AAT Bioquest

What is the composition of an extracellular matrix?

Posted January 6, 2023


The extracellular matrix is composed of two classes of macromolecules: fibrous proteins and proteoglycans. The primary fibrous ECM proteins are elastins, collagens, laminins, tenascins and fibronectins. Collagens are the primary form of structural proteins found in the ECM, as they provide durability and also play a role in migration and adhesion. They are also the most abundant protein in the body. More specifically, collagen types I, II, III, V, and XI are found in the ECM. Collagen type IV is found in the basement membrane of the ECM. Elastin is closely linked with collagen, and provides the ability for the skin to recover from stretching in soft tissue. Fibronectin is found within the basement membrane of the ECM and has a key role in cell adhesion, wound healing, and embryonic development. Laminins are also located in the basement membrane and play key roles in differentiation and migration. In embryos, laminins are among the first proteins of the ECM to appear. Tenascins are a group of proteins that occurs in five different forms, TN-C, TN-R, TN-W, TN-X, and TN-Y. They are typically found in the connective tissue, and also in the brain.  

The ECM is also made out of sugars, and other components. Other components include growth factors, a group of MMPs, and non-structural proteins. Growth factors are bound to the ECM through either heparan sulfate or herparan. Some examples include vascular endothelial growth factor (VEGF), fibroblast growth factor (FGF) and transforming growth factor Beta. MMPS are involved in disintegration of the ECM for the purpose of reshaping it. For example, MMPs are used during bone remodeling and neovascularization.

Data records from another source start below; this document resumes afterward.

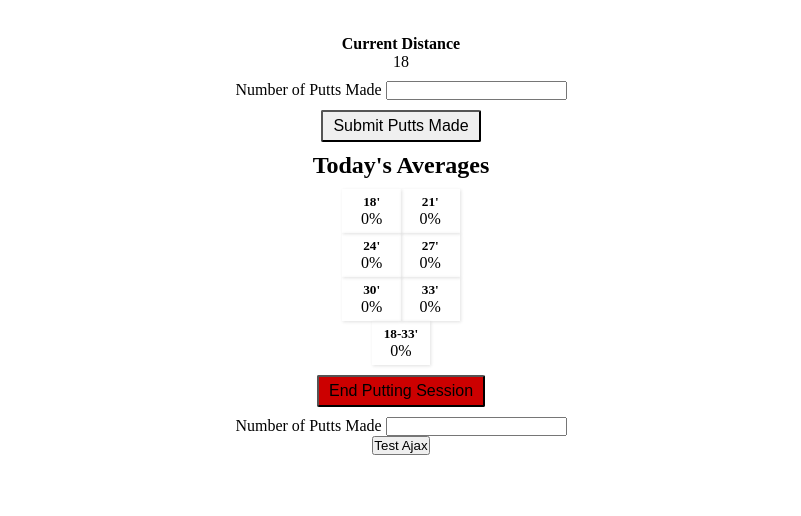
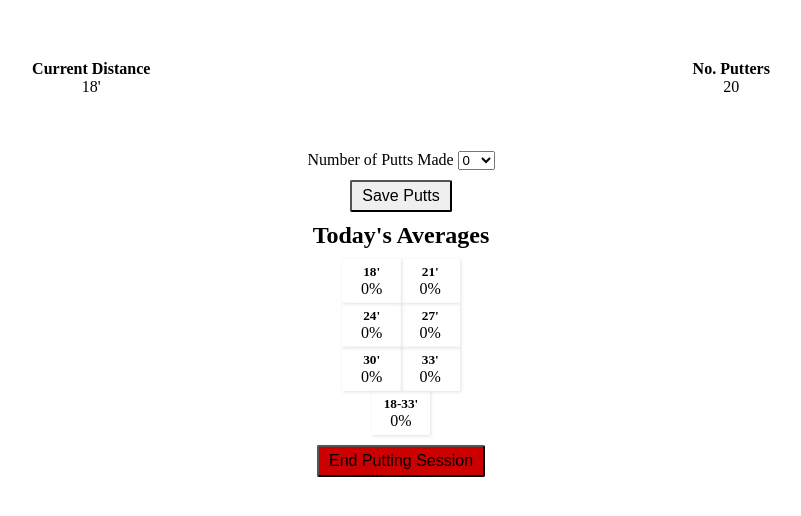
Before and after one commit to jereamon/disc-golf-putts, a Flask app: page /puttsesh/current/1 in a window 1280 px wide. Shown: the part 38-554 px from the top of the page, without its empty margins (239-1040 px from the left). Run offline with Flask 2, Linux system fonts and the light colour scheme.

Commit message:
Ok, putts saved using ajax, distance only increments when a new putt is saved, and I added a thing to let you know when a putt is saved. I'm going to write the edit putt functionality.

```diff
--- a/main.py
+++ b/main.py
@@ -9,10 +9,13 @@ app = Flask(__name__)
 # app.secret_key = b'\x9d\xb1u\x08%(hAh\xa4\xcdw\x12S*,u\xec\xb8\xb8'
 app.secret_key = os.environ.get('SECRET_KEY').encode()
 
+
 distances = [18, 21, 24, 27, 30, 33]
 
 
 def get_averages():
+    """ Returns a tuple of all time and today's putting averages. """
+
     putt_avgs = {}
     for distance in distances:
         temp_list = []
@@ -20,11 +23,12 @@ def get_averages():
             no_putters = putt.putt_sesh.no_putters
             temp_list.append(putt.putts_made / no_putters)
         try:
-            putt_avgs[distance] = int(round((sum(temp_list) / len(temp_list)), 2) * 100)
+            putt_avgs[distance] = int(
+                round((sum(temp_list) / len(temp_list)), 2) * 100)
         except:
             putt_avgs[distance] = 0
     putt_avgs['18-33'] = int(round((sum(putt_avgs.values()) /
-                                len(putt_avgs.values())), 2))
+                                    len(putt_avgs.values())), 2))
 
     today_putt_avgs = {}
     for distance in distances:
@@ -41,9 +45,33 @@ def get_averages():
         except:
             today_putt_avgs[distance] = 0
     today_putt_avgs['18-33'] = int(round(sum(today_putt_avgs.values()) /
-                                     len(today_putt_avgs.values()), 2))
+                                         len(today_putt_avgs.values()), 2))
 
     return (putt_avgs, today_putt_avgs)
+
+
+def get_putt_distance(get_or_post):
+    """
+    Returns an integer to set the next putting distance depending on whether a
+    session is in progress and the selection of random or incrementing
+    distances.
+    """
+    if get_or_post == 'get':
+        if session.get('distance', None) == None:
+            if session.get('rand_or_no', None) == 'rand-dist':
+                session['distance'] = random.randint(0, len(distances) - 1)
+            else:
+                session['distance'] = 0
+    else:
+        if session.get('rand_or_no', None) == 'rand-dist':
+            session['distance'] = random.randint(0, len(distances) - 1)
+        else:
+            if session.get('distance') + 1 > len(distances)-1:
+                session['distance'] = 0
+            else:
+                session['distance'] = session.get('distance') + 1
+
+    return distances[session.get('distance')]
 
 
 @app.route('/')
@@ -84,38 +112,11 @@ def current_puttsesh(sesh_id):
             session.pop('current_sesh_id')
             return redirect(url_for('home'))
 
-        new_putt = Putt(putt_sesh=session['current_sesh_id'], putts_made=request.form.get(
-            'no_putts'), distance=distances[session.get('distance')])
-        new_putt.save()
-
-        if session.get('rand_or_no', None) == 'rand-dist':
-            distance = random.choice(distances)
-        else:
-            if session.get('distance', None) != None:
-                if session.get('distance') + 1 > len(distances)-1:
-                    session['distance'] = 0
-                else:
-                    session['distance'] = session.get('distance') + 1
-                distance = session.get('distance')
-            else:
-                session['distance'] = 0
-
-            distance = distances[session.get('distance')]
-
-        putt_avgs, today_putt_avgs = get_averages()
-        return render_template('current_puttsesh.jinja2', distance=distance, today_putt_avgs=today_putt_avgs, no_putters=current_session.no_putters)
-
-    if session.get('rand_or_no', None) == 'rand-dist':
-        session['distance'] = random.randint(0, len(distances) -1)
-    else:
-        if not session.get('distance'):
-            session['distance'] = 0
-
-    distance = distances[session.get('distance')]
-
-    # distance = 0
+    distance = get_putt_distance('get')
     putt_avgs, today_putt_avgs = get_averages()
-    return render_template('current_puttsesh.jinja2', distance=distance, today_putt_avgs=today_putt_avgs, no_putters=current_session.no_putters)
+    return render_template('current_puttsesh.jinja2', distance=distance,
+                           today_putt_avgs=today_putt_avgs,
+                           no_putters=current_session.no_putters)
 
 
 @app.route('/puttsesh/view')
@@ -147,8 +148,16 @@ def view_puttsesh_single(sesh_id):
 
 @app.route('/save_putt', methods=['POST'])
 def save_putt():
-    no_putts = request.form.get('no_putts')
-    return json.dumps({'status': 'OK', 'no_putts': no_putts})
+    putts_made = request.form.get('no_putts')
+    new_putt = Putt(putt_sesh=session['current_sesh_id'], putts_made=putts_made,
+                    distance=distances[session.get('distance')])
+    save_code = new_putt.save()
+    # new_putt_id = new_putt.id
+
+    distance = get_putt_distance('post')
+
+    return json.dumps({'status': 'OK', 'distance': distance,
+                       'save_code': save_code})
 
 
 if __name__ == "__main__":
--- a/static/css/main.css
+++ b/static/css/main.css
@@ -103,7 +103,8 @@ input[type=submit]:hover {
     text-align: center;
 }
 
-.puttsesh-form input[type=submit], .putt-page-form input[type=submit] {
+.puttsesh-form input[type=submit], .putt-page-form input[type=submit],
+.save-putt-button {
     border-radius: 2px;
     font-size: 16px;
     padding: 5px 10px;
@@ -115,10 +116,12 @@ input[type=submit]:hover {
 /*#region CURRENT SESSION TEMPLATE STYLES */
 
 .cur-dist-container {
+    align-items: center;
     display: flex;
     flex-direction: column;
+    margin: 0 0 20px;
     padding: 10px 0;
-    text-align: center;
+    /* text-align: center; */
 }
 
 .outer-container.putt-page {
@@ -130,6 +133,20 @@ input[type=submit]:hover {
     display: flex;
     flex-direction: column;
     align-items: center;
+}
+
+.putt-save-container {
+    transition: background-color 300ms;
+}
+
+.putt-save-success {
+    display: none;
+    font-size: 1.5rem;
+    width: 0px;
+    transition: 300ms;
+    /* background: #009900; */
+    /* border-radius: 3px; */
+    /* padding: 7px 20px; */
 }
 
 /*#endregion CURRENT SESSION TEMPLATE STYLES */
--- a/static/js/current_puttsesh.js
+++ b/static/js/current_puttsesh.js
@@ -1,15 +1,33 @@
-$(function() {
-    $('.test-ajax-button').click(function() {
-        var putts_made = $('#no_putts').val();
+$(function () {
+    $('.save-putt-button').click(function () {
 
         $.ajax({
             url: '/save_putt',
-            data: $('.ajax-test-form').serialize(),
+            data: {
+                'putt-form': $('.save-putt-form').serialize(),
+                'no_putts': $('.putts-made').val(),
+                'cur-dist': $('.cur-dist').val()
+            },
             type: 'POST',
-            success: function(response) {
-                console.log(response)
+            success: function (response) {
+                // console.log(response)
+                parsed_response = JSON.parse(response)
+                $('.cur-dist').text(parsed_response['distance'] + "'")
+                if (parsed_response['save_code']) {
+                    $('.putt-save-container').css('background', '#009900')
+                    $('.putt-save-success').css('display', 'block')
+                    $('.putt-save-success').css('width', '150px')
+
+                    setTimeout(function () {
+                        $('.putt-save-container').css('background', 'none')
+                        $('.putt-save-success').css('width', '0px')
+                        setTimeout(function() {
+                            $('.putt-save-success').css('display', 'none')
+                        }, 150)
+                    }, 2000)
+                }
             },
-            error: function(error) {
+            error: function (error) {
                 console.log(error)
             }
         });
--- a/templates/current_puttsesh.jinja2
+++ b/templates/current_puttsesh.jinja2
@@ -2,18 +2,33 @@
 
 {% block content %}
 <div class='outer-container putt-page'>
+    <div class='outer-container'>
         <div class="cur-dist-container">
             <h4>Current Distance</h4>
-        <p>{{ distance }}</p>
+            <p class='cur-dist'>{{ distance }}'</p>
         </div>
-    <form method='POST' class='putt-page-form'>
+        <div class=cur-dist-container>
+            <h4>No. Putters</h4>
+            <p>{{ no_putters }}</p>
+        </div>
+    </div>
+    <div class='outer-container putt-save-container'>
+        <form class='putt-page-form save-putt-form' role='form'>
             <label>
                 Number of Putts Made
-            <input type='number' name='no_putts' max="{{ no_putters }}" required>
+                <select name='putts-made' class='putts-made'>
+                    {% for i in range(no_putters + 1) %}
+                        <option>{{ i }}</option>
+                    {% endfor %}
+                </select>
+                {# <input type='number' name='no_putts' max="{{ no_putters }}" required> #}
             </label>
 
-        <input name='action' type='submit' value='Submit Putts Made'>
+            {# <input name='action' type='submit' value='Submit Putts Made'> #}
+            <button class='save-putt-button' type='button'>Save Putts</button>
         </form>
+        <p class='putt-save-success'>Putts Saved</p>
+    </div>
 
     <div class="putt-avgs-outer-container">
         <h2>Today's Averages</h2>
@@ -30,14 +45,6 @@
     <form method='POST' class='putt-page-form'>
         <input name='action' type='submit' value='End Putting Session' class='end-puttsesh-submit'>
     </form>
-
-    <form class='putt-page-form ajax-test-form' role='form'>
-        <label>
-            Number of Putts Made
-            <input id='no_putts' type='number' name='no_putts' max="{{ no_putters }}" required>
-        </label>
-        <button class='test-ajax-button' type='button'>Test Ajax </button>
-    </form>
 </div>
 {% endblock content %}
 
```
Also changed, not shown: putting_db.db. Lines whose indentation alone changed are shown as unchanged.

Additional resources

The extracellular matrix at a glance

Cell Structures and Organelles

Antibody and Protein Labeling